SPECTRAL EVIDENCE: THE WITCHCRAFT COSMOLOGY OF SALEM VILLAGE IN 1692 Dennis E. Owen
Like a magnet, the Salem witchcraft trials have continually drawn the attention of historians back to the drab and terrifying events of 1692. There is perhaps a fascination with the demonic or at least with the uncanny which might account for this. Additionally there has been an embarrassment that our Puritan forebears should have been so overwhelmed by the apparently irrational. Consequently progress in our understanding of the witchcraft trials has been rather slow and painful. Much analysis has concerned itself with laying blame as if designating those responsible could somehow remove the stain of Salem from the record of colonial history.

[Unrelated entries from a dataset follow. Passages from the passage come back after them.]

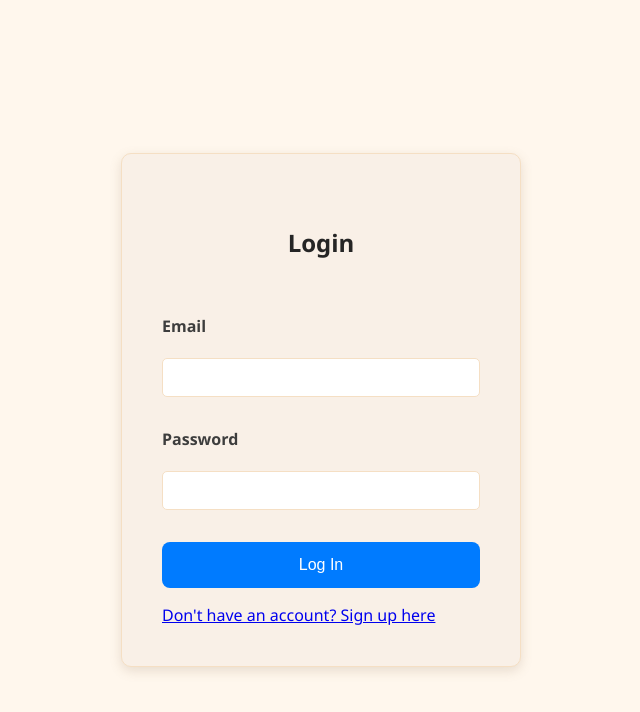
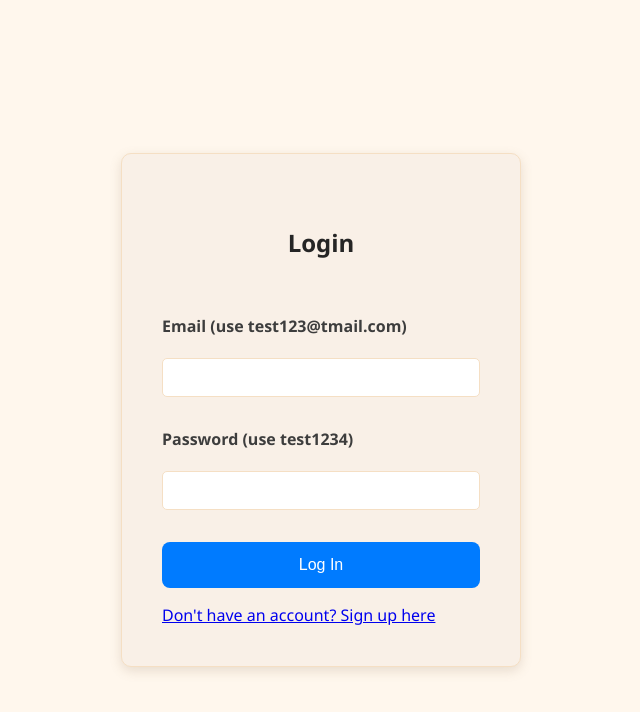
Before and after one commit to athulsebastiant/inventory_mgmt, a React (Vite) app in the folder frontend/: page /login in a window 1280 px wide. Shown: the top 712 px of the page, without its empty margins (319-959 px from the left). Built offline with nearby package versions, Linux system fonts and the light colour scheme; no server answers.

Commit message:
added a demo user

```diff
--- a/frontend/src/pages/Login.jsx
+++ b/frontend/src/pages/Login.jsx
@@ -39,7 +39,7 @@ const Login = () => {
     <div className="signup-container">
       <form className="signup-form" onSubmit={handleSubmit}>
         <h2 className="signup-title">Login</h2>
-        <label>Email</label>
+        <label>Email (use test123@tmail.com)</label>
         <input
           type="email"
           name="email"
@@ -47,7 +47,7 @@ const Login = () => {
           onChange={handleChange}
           required
         />
-        <label>Password</label>
+        <label>Password (use test1234)</label>
         <input
           type="password"
           name="password"
--- a/frontend/src/pages/Signup.jsx
+++ b/frontend/src/pages/Signup.jsx
@@ -1,9 +1,10 @@
 import { useState } from "react";
 import axios from "axios";
-import { Link } from "react-router-dom";
+import { Link, useNavigate } from "react-router-dom";
 import "../styles/Signup.css";
 const backendUrl = import.meta.env.VITE_BACKEND_URL;
 const Signup = () => {
+  const navigate = useNavigate();
   const [formData, setFormData] = useState({
     username: "",
     email: "",
```
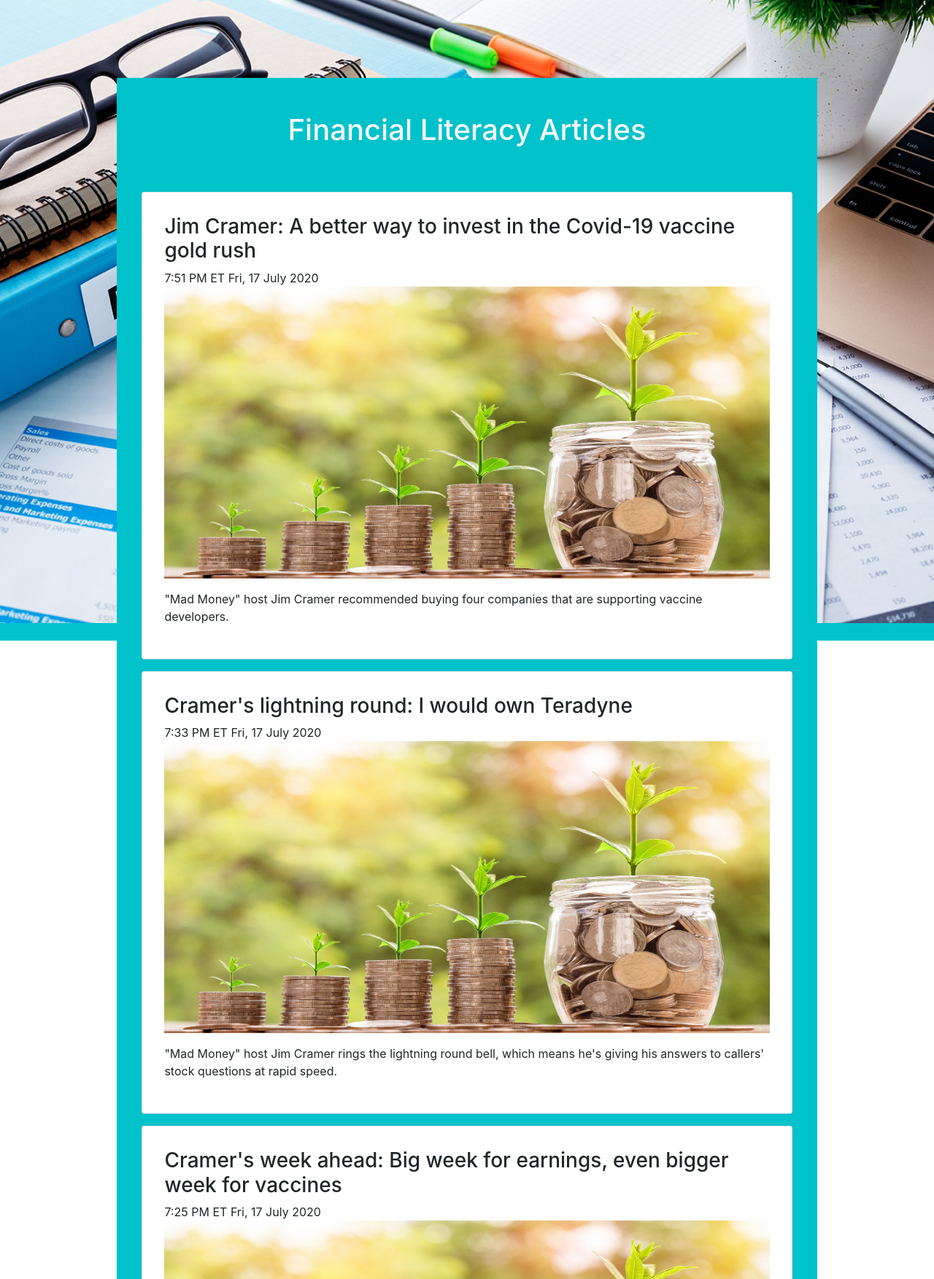
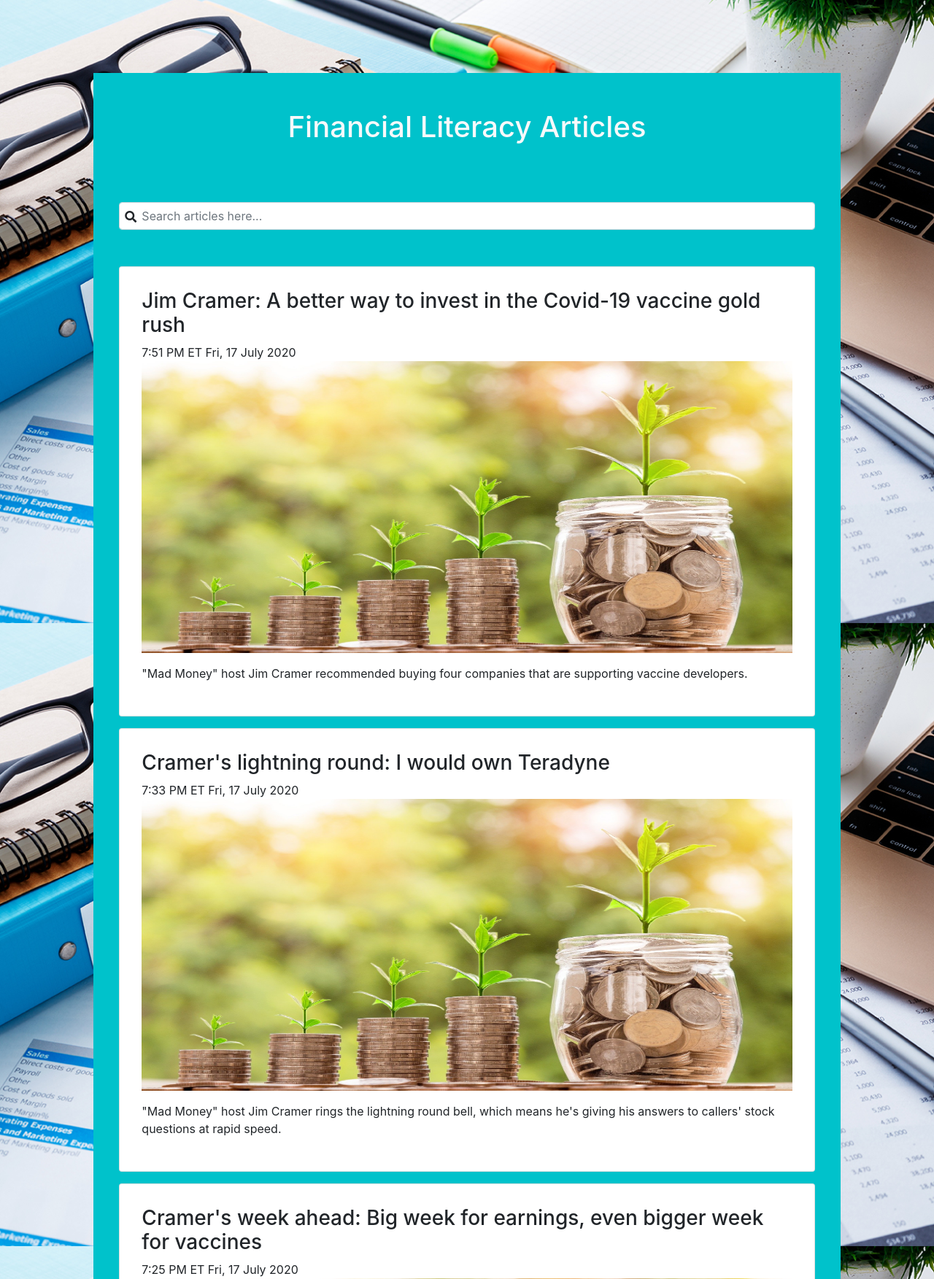
Before and after one commit to tankokkeong/HLBCYHI2021, a PHP site: page /home.php in a window 1280 px wide. Shown: the part 56-1809 px from the top of the page at 73% size. Run offline with PHP 8.4, Linux system fonts and the light colour scheme; data comes from the database, SQL or seed files in the repository; some libraries are stand-ins or nearby versions.

Commit message:
home page layout

```diff
--- a/footer.php
+++ b/footer.php
@@ -1,5 +1,5 @@
 <footer>
-    <div class="footer">
+    <div class="footer pt-2 pb-2">
         Presented to You By : Group 2 More Minutes
     </div>
 </footer>
--- a/home.php
+++ b/home.php
@@ -18,9 +18,6 @@
 
     <div class="body-content">
         <div class="articles-body">
-            <div class="article-body-img">
-                <img class="article-img" src="images/homepage-img.jpg" alt="home">
-            </div>
             <div class="article-container">
                 <div class="article-container-contents">
                     <div class="articles-header">
@@ -28,6 +25,15 @@
                     </div>
 
                     <div class="article-content">
+                        <div class="search-container mt-3">
+                            <form>
+                                <div class="search-icon-container">
+                                    <i class="fas fa-search"></i>
+                                </div>
+                                <input type="text" class="form-control" placeholder="Search articles here..." id="article-input"/>
+                            </form>
+                        </div>
+
                         <?php
                             // get database credentials
                             include("database/database-credential.php");
@@ -42,7 +48,7 @@
                                 printf('<div class="card article-display mb-3">');
                                 printf('    <h3>%s</h3>', $row['Headlines']);
                                 printf('    <span>%s</span>', $row["Time"]);
-                                printf('    <div class="fakeimg" style="height:400px;">');
+                                printf('    <div class="fakeimg">');
                                 printf('        <img src="images/article-image.jpg" class="article-image">');
                                 printf('    </div>');
                                 printf('    <p class="mt-3">%s</p>', $row["Description"]);
--- a/style/home.css
+++ b/style/home.css
@@ -1,9 +1,8 @@
 .articles-body{
-    position: relative;
-}
-
-.article-body-img{
-    position: relative;
+    background-image: url('../images/homepage-img.jpg');
+    background-repeat: no-repeat;
+    background-attachment: fixed;
+    background-size: cover;
 }
 
 .article-img{
@@ -12,12 +11,10 @@
 }
 
 .article-container{
-    position: absolute;
-    transform: translate(-50%, -50%);
-    left: 50%;
-    top: 50%;
-    width: 75%;
-    height: 75%;
+    padding: 100px 0;
+    margin-left: 10%;
+    width: 80%;
+    height: 100%;
 }
 
 .article-container-contents{
@@ -41,13 +38,28 @@
 
 .article-image{
     width: 100%;
-    height: 100%;
+    max-height: 400px!important;
 }
 
-.fake-img{
-    height: 350px!important;
+.fakeimg{
+    max-height: 400px!important;
 }
 
 .article-display{
     padding: 30px;
 }
+
+.search-container{
+    margin-bottom: 50px!important;
+    position: relative;
+}
+
+.search-icon-container{
+    position: absolute;
+    top: 8px;
+    left: 8px;
+}
+
+#article-input{
+    padding-left: 30px;
+}
```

As late as 1949 Marion Starkey, who claimed the insight and objectivity of psychological method, attributed the entire episode to 'the childish fantasies of some very little girls1, and to a general craving for 'Dionysiac mysteries1. (1) A more fruitful approach appeared in 1969 with Chadwick Hansen's 'Witchcraft at Salem' which, apparently informed by the sociology of knowledge, made the point that people could honestly believe in witchcraft and that such belief could indeed affect their perceptions and experiences of reality.